Finally, in case you missed it, an Orange County driver takes a short cut directly through Mission Viejo’s Rock N’ Road Cyclery. And Der Spiegel says L.A., here I come. No idea what it says, but the pictures are nice; thanks to Dr. Michael Cahn for the link.

Sex Scandal Ride, Made in L.A. Bicycle Tour, Art Cycle & Venice NC discusses Main Street Road Diet

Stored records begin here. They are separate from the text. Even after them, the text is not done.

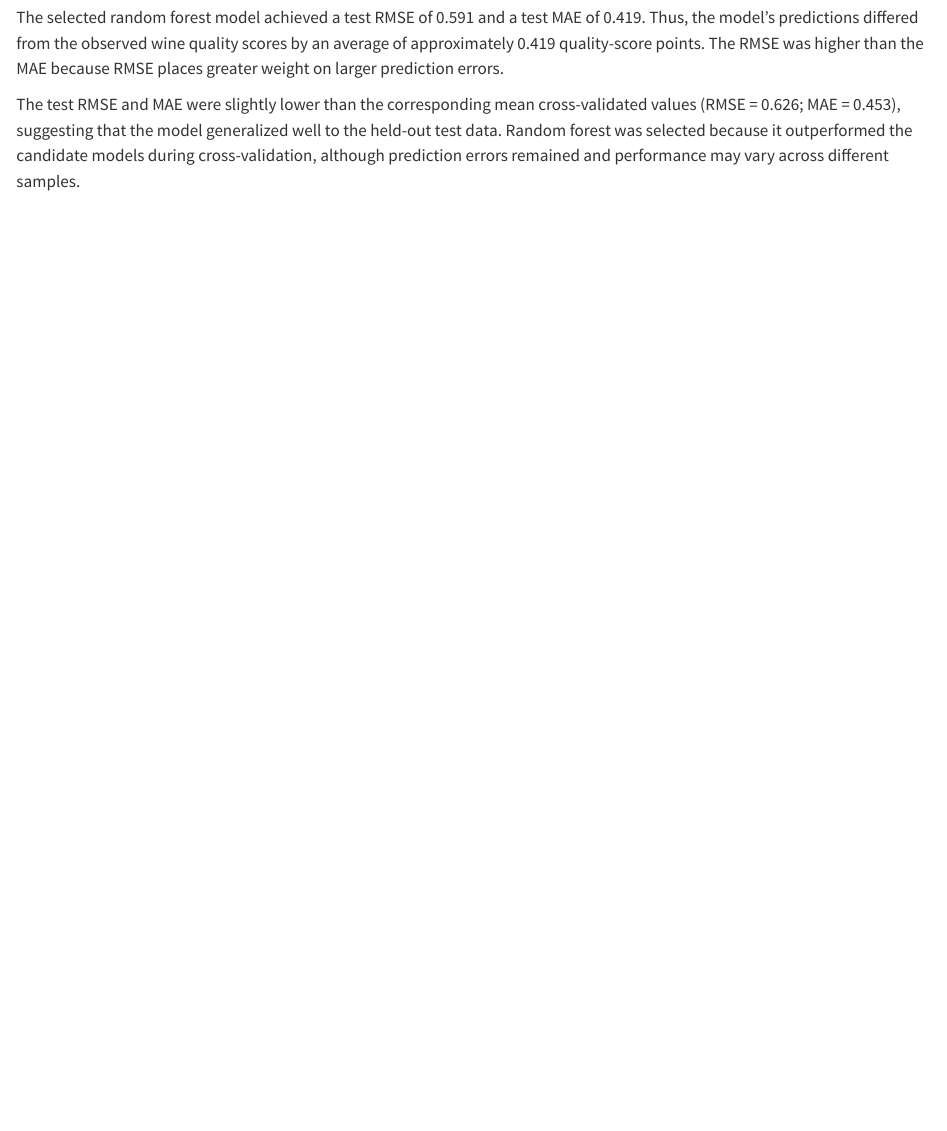
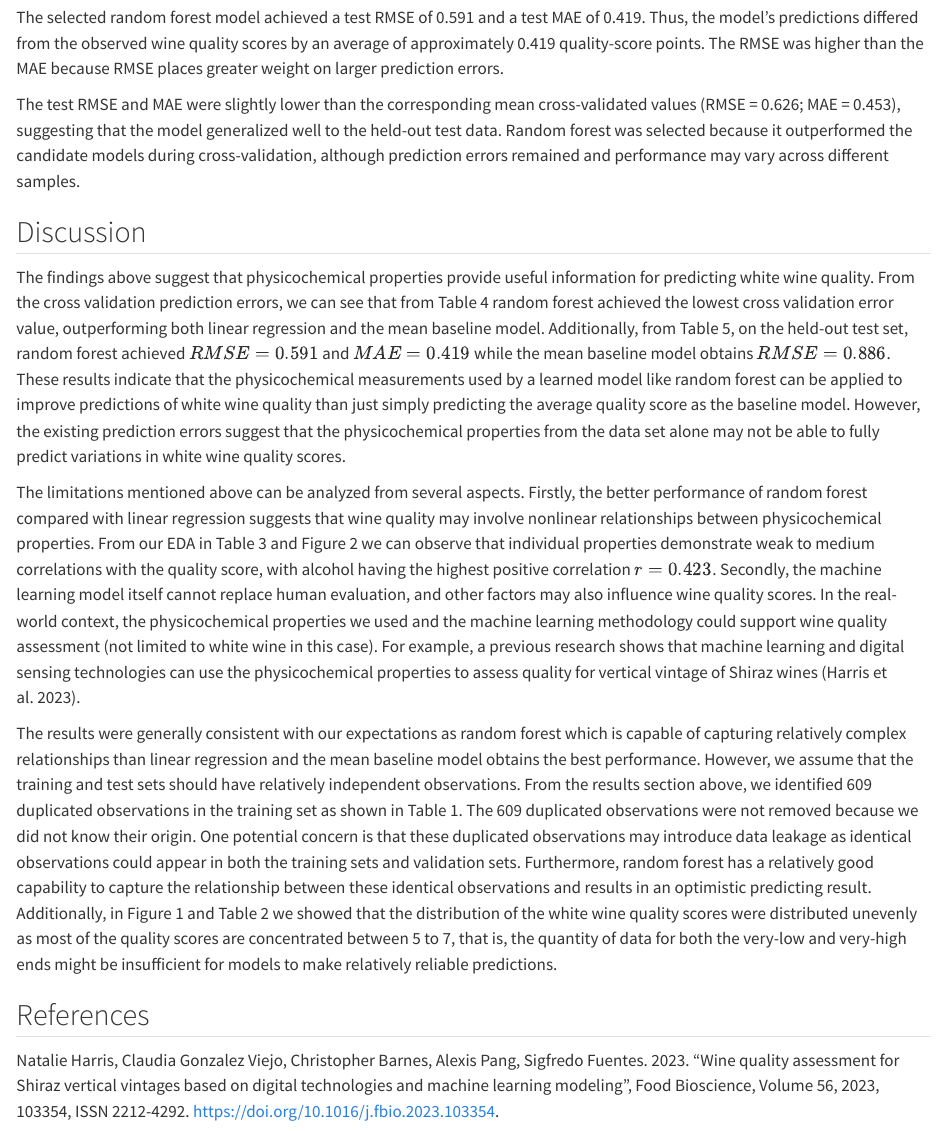
Before and after one commit to UBC-MDS-2026-27/DSCI-522-Group-2-Predicting-White-Wine-Quality, a Quarto document (analysis/white-wine-quality.qmd): the page in a window 1100 px wide, from 7780 px down. Rendered offline with R 4.5, knitr and Pandoc in place of Quarto, with nearby package versions; some code elsewhere in the file could not run offline.

Commit message:
finished 3/4 of the discussion section, will do the rest later

```diff
--- a/analysis/white-wine-quality.qmd
+++ b/analysis/white-wine-quality.qmd
@@ -333,3 +333,18 @@ test_performance
 The selected random forest model achieved a test RMSE of 0.591 and a test MAE of 0.419. Thus, the model’s predictions differed from the observed wine quality scores by an average of approximately 0.419 quality-score points. The RMSE was higher than the MAE because RMSE places greater weight on larger prediction errors.
 
 The test RMSE and MAE were slightly lower than the corresponding mean cross-validated values (RMSE = 0.626; MAE = 0.453), suggesting that the model generalized well to the held-out test data. Random forest was selected because it outperformed the candidate models during cross-validation, although prediction errors remained and performance may vary across different samples.
+
+
+
+## Discussion
+
+The findings above suggest that physicochemical properties provide useful information for predicting white wine quality. From the cross validation prediction errors, we can see that from Table 4 random forest achieved the lowest cross validation error value, outperforming both linear regression and the mean baseline model. Additionally, from Table 5, on the held-out test set, random forest achieved $RMSE = 0.591$ and $MAE = 0.419$ while the mean baseline model obtains $RMSE = 0.886$. These results indicate that the physicochemical measurements used by a learned model like random forest can be applied to improve predictions of white wine quality than just simply predicting the average quality score as the baseline model. However, the existing prediction errors suggest that the physicochemical properties from the data set alone may not be able to fully predict variations in white wine quality scores.
+
+The limitations mentioned above can be analyzed from several aspects. Firstly, the better performance of random forest compared with linear regression suggests that wine quality may involve nonlinear relationships between physicochemical properties. From our EDA in Table 3 and Figure 2 we can observe that individual properties demonstrate weak to medium correlations with the quality score, with alcohol having the highest positive correlation $r = 0.423$. Secondly, the machine learning model itself cannot replace human evaluation, and other factors may also influence wine quality scores. In the real-world context, the physicochemical properties we used and the machine learning methodology could support wine quality assessment (not limited to white wine in this case). For example, a previous research shows that machine learning and digital sensing technologies can use the physicochemical properties to assess quality for vertical vintage of Shiraz wines (Harris et al. 2023).
+
+The results were generally consistent with our expectations as random forest which is capable of capturing relatively complex relationships than linear regression and the mean baseline model obtains the best performance. However, we assume that the training and test sets should have relatively independent observations. From the results section above, we identified 609 duplicated observations in the training set as shown in Table 1. The 609 duplicated observations were not removed because we did not know their origin. One potential concern is that these duplicated observations may introduce data leakage as identical observations could appear in both the training sets and validation sets. Furthermore, random forest has a relatively good capability to capture the relationship between these identical observations and results in an optimistic predicting result. Additionally, in Figure 1 and Table 2 we showed that the distribution of the white wine quality scores were distributed unevenly as most of the quality scores are concentrated between 5 to 7, that is, the quantity of data for both the very-low and very-high ends might be insufficient for models to make relatively reliable predictions.
+
+
+## References
+
+Natalie Harris, Claudia Gonzalez Viejo, Christopher Barnes, Alexis Pang, Sigfredo Fuentes. 2023. "Wine quality assessment for Shiraz vertical vintages based on digital technologies and machine learning modeling", Food Bioscience, Volume 56, 2023, 103354, ISSN 2212-4292. https://doi.org/10.1016/j.fbio.2023.103354.
```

It’s another busy bike weekend on tap. And speaking of which, we’re only three weeks from L.A.’s 2nd annual Tour de Fat and a bigger and better CicLAvia III.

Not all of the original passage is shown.